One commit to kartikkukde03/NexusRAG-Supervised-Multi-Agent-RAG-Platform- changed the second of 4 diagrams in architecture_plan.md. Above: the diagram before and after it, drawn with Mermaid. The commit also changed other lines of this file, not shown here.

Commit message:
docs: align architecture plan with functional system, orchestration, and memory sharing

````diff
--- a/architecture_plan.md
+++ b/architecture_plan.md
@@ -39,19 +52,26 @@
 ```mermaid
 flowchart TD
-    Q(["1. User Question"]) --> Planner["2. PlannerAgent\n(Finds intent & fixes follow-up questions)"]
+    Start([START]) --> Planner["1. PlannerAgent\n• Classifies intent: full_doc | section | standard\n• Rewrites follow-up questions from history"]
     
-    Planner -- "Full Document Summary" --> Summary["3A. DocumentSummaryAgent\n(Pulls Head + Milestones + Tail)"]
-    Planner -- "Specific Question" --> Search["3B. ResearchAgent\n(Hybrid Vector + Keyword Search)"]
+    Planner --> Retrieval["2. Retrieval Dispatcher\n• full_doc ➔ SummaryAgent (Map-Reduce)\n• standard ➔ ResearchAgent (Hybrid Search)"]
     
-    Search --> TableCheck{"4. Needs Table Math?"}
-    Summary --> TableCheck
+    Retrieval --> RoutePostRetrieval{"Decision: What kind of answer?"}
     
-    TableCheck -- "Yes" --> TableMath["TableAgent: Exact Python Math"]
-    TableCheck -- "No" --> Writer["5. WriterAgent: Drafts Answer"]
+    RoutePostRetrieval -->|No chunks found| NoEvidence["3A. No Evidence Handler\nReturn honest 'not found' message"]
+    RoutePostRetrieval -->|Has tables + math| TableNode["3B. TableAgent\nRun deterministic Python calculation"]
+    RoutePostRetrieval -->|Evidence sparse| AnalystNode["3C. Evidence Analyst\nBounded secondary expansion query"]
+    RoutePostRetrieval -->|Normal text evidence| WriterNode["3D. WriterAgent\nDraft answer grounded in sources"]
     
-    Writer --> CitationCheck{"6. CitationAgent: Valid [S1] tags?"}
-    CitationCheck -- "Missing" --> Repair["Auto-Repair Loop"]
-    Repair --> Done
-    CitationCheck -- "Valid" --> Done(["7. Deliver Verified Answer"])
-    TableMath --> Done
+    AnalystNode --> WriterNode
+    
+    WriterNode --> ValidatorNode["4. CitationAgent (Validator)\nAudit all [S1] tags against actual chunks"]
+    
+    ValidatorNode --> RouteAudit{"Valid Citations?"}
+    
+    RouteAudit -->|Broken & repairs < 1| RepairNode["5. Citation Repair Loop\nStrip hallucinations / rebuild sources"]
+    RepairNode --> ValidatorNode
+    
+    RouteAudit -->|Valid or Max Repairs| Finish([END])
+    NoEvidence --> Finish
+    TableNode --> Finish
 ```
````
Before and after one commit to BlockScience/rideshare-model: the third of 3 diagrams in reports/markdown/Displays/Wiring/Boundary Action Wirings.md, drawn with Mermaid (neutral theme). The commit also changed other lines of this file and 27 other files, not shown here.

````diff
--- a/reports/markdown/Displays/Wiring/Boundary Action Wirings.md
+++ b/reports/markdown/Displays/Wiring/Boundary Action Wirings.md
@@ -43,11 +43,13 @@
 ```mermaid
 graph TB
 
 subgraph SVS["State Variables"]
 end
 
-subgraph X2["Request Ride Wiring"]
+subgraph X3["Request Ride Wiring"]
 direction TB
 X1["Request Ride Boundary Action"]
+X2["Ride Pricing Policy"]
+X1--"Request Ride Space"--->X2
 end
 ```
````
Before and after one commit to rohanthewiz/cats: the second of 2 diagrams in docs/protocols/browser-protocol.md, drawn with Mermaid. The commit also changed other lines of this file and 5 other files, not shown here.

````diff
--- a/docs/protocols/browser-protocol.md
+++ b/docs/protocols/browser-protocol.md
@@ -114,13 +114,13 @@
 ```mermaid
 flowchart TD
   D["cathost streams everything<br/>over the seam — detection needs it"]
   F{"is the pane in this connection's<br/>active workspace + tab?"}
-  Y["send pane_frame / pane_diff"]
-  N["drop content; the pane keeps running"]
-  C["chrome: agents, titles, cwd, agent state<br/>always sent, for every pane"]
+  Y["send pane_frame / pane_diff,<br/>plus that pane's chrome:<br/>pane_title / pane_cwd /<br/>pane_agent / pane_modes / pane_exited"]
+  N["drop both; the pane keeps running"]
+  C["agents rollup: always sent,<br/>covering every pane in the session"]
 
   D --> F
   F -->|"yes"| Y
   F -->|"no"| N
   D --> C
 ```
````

:::

| Work task |
Repeat every line of the material exactly.

| The completed task |
One commit to kartikkukde03/NexusRAG-Supervised-Multi-Agent-RAG-Platform- changed the second of 4 diagrams in architecture_plan.md. Above: the diagram before and after it, drawn with Mermaid. The commit also changed other lines of this file, not shown here.

Commit message:
docs: align architecture plan with functional system, orchestration, and memory sharing

````diff
--- a/architecture_plan.md
+++ b/architecture_plan.md
@@ -39,19 +52,26 @@
 ```mermaid
 flowchart TD
-    Q(["1. User Question"]) --> Planner["2. PlannerAgent\n(Finds intent & fixes follow-up questions)"]
+    Start([START]) --> Planner["1. PlannerAgent\n• Classifies intent: full_doc | section | standard\n• Rewrites follow-up questions from history"]
     
-    Planner -- "Full Document Summary" --> Summary["3A. DocumentSummaryAgent\n(Pulls Head + Milestones + Tail)"]
-    Planner -- "Specific Question" --> Search["3B. ResearchAgent\n(Hybrid Vector + Keyword Search)"]
+    Planner --> Retrieval["2. Retrieval Dispatcher\n• full_doc ➔ SummaryAgent (Map-Reduce)\n• standard ➔ ResearchAgent (Hybrid Search)"]
     
-    Search --> TableCheck{"4. Needs Table Math?"}
-    Summary --> TableCheck
+    Retrieval --> RoutePostRetrieval{"Decision: What kind of answer?"}
     
-    TableCheck -- "Yes" --> TableMath["TableAgent: Exact Python Math"]
-    TableCheck -- "No" --> Writer["5. WriterAgent: Drafts Answer"]
+    RoutePostRetrieval -->|No chunks found| NoEvidence["3A. No Evidence Handler\nReturn honest 'not found' message"]
+    RoutePostRetrieval -->|Has tables + math| TableNode["3B. TableAgent\nRun deterministic Python calculation"]
+    RoutePostRetrieval -->|Evidence sparse| AnalystNode["3C. Evidence Analyst\nBounded secondary expansion query"]
+    RoutePostRetrieval -->|Normal text evidence| WriterNode["3D. WriterAgent\nDraft answer grounded in sources"]
     
-    Writer --> CitationCheck{"6. CitationAgent: Valid [S1] tags?"}
-    CitationCheck -- "Missing" --> Repair["Auto-Repair Loop"]
-    Repair --> Done
-    CitationCheck -- "Valid" --> Done(["7. Deliver Verified Answer"])
-    TableMath --> Done
+    AnalystNode --> WriterNode
+    
+    WriterNode --> ValidatorNode["4. CitationAgent (Validator)\nAudit all [S1] tags against actual chunks"]
+    
+    ValidatorNode --> RouteAudit{"Valid Citations?"}
+    
+    RouteAudit -->|Broken & repairs < 1| RepairNode["5. Citation Repair Loop\nStrip hallucinations / rebuild sources"]
+    RepairNode --> ValidatorNode
+    
+    RouteAudit -->|Valid or Max Repairs| Finish([END])
+    NoEvidence --> Finish
+    TableNode --> Finish
 ```
````
Before and after one commit to BlockScience/rideshare-model: the third of 3 diagrams in reports/markdown/Displays/Wiring/Boundary Action Wirings.md, drawn with Mermaid (neutral theme). The commit also changed other lines of this file and 27 other files, not shown here.

````diff
--- a/reports/markdown/Displays/Wiring/Boundary Action Wirings.md
+++ b/reports/markdown/Displays/Wiring/Boundary Action Wirings.md
@@ -43,11 +43,13 @@
 ```mermaid
 graph TB
 
 subgraph SVS["State Variables"]
 end
 
-subgraph X2["Request Ride Wiring"]
+subgraph X3["Request Ride Wiring"]
 direction TB
 X1["Request Ride Boundary Action"]
+X2["Ride Pricing Policy"]
+X1--"Request Ride Space"--->X2
 end
 ```
````
Before and after one commit to rohanthewiz/cats: the second of 2 diagrams in docs/protocols/browser-protocol.md, drawn with Mermaid. The commit also changed other lines of this file and 5 other files, not shown here.

````diff
--- a/docs/protocols/browser-protocol.md
+++ b/docs/protocols/browser-protocol.md
@@ -114,13 +114,13 @@
 ```mermaid
 flowchart TD
   D["cathost streams everything<br/>over the seam — detection needs it"]
   F{"is the pane in this connection's<br/>active workspace + tab?"}
-  Y["send pane_frame / pane_diff"]
-  N["drop content; the pane keeps running"]
-  C["chrome: agents, titles, cwd, agent state<br/>always sent, for every pane"]
+  Y["send pane_frame / pane_diff,<br/>plus that pane's chrome:<br/>pane_title / pane_cwd /<br/>pane_agent / pane_modes / pane_exited"]
+  N["drop both; the pane keeps running"]
+  C["agents rollup: always sent,<br/>covering every pane in the session"]
 
   D --> F
   F -->|"yes"| Y
   F -->|"no"| N
   D --> C
 ```
````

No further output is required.